╭─ Records provided

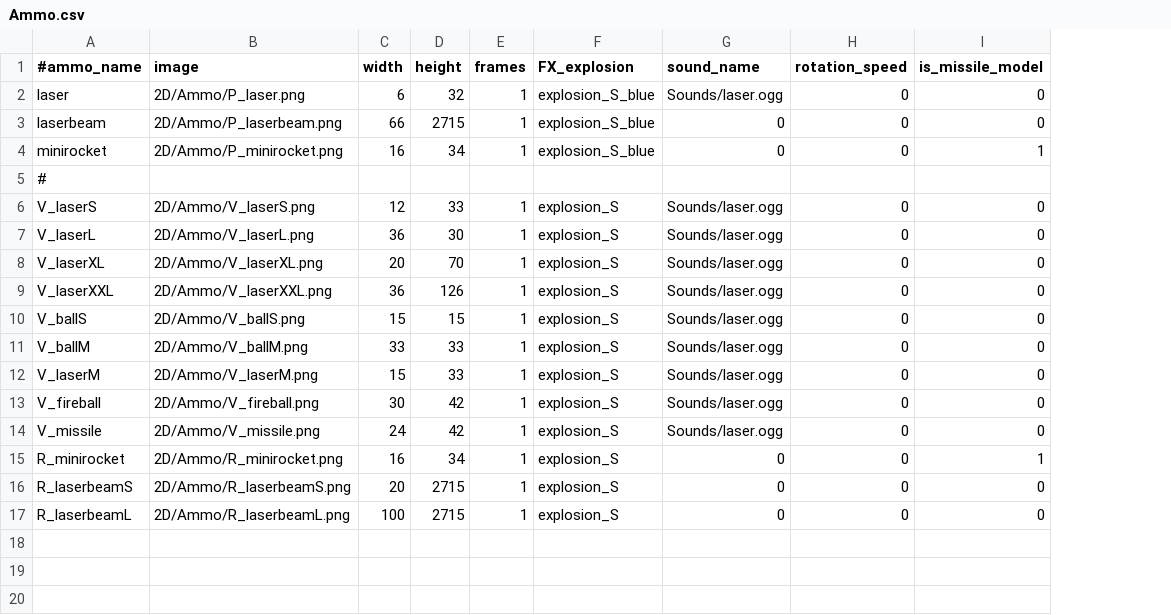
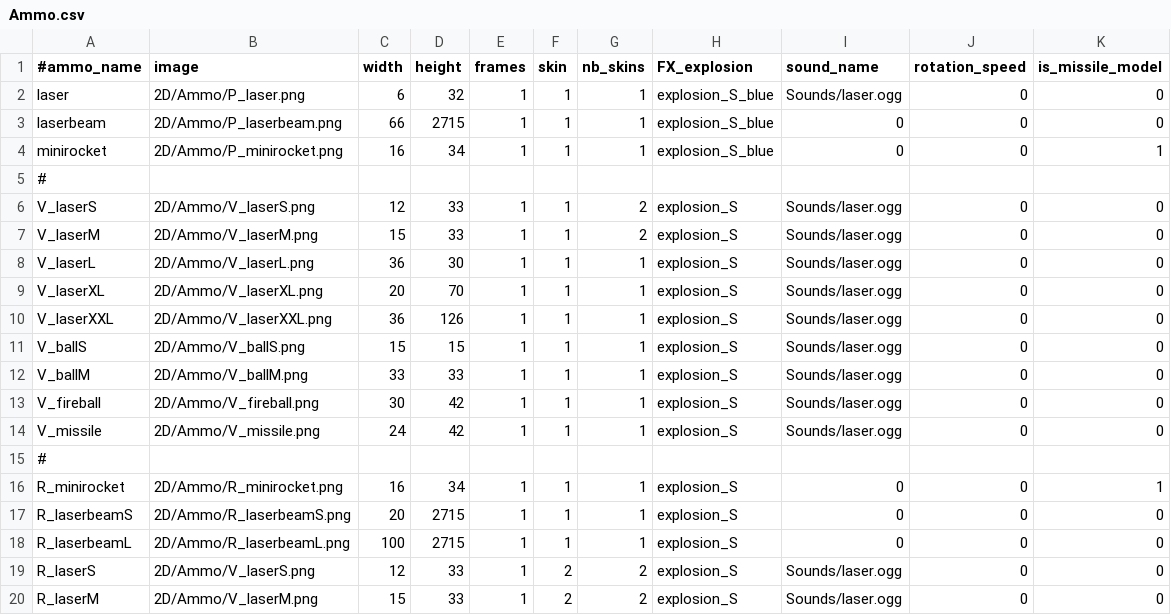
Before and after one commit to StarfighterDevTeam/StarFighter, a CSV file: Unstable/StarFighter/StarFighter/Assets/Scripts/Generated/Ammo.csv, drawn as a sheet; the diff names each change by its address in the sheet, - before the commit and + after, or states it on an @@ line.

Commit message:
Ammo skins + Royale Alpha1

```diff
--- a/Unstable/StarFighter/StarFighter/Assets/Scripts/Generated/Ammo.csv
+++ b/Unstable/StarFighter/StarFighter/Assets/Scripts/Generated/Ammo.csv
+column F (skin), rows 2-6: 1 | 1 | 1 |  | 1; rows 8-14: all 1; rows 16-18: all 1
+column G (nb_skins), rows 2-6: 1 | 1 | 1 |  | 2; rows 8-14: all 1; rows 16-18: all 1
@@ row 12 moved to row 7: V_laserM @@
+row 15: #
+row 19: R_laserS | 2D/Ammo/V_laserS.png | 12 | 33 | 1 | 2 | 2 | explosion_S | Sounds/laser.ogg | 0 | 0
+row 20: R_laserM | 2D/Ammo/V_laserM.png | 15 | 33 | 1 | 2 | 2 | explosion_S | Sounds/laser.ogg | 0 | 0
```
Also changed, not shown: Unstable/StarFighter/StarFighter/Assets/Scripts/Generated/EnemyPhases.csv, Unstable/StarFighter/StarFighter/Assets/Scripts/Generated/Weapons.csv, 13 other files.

╰─

• Work order: Going through the entries above, report how many lines contain the word "Ammo", with no other text.

• Solved exercise: 6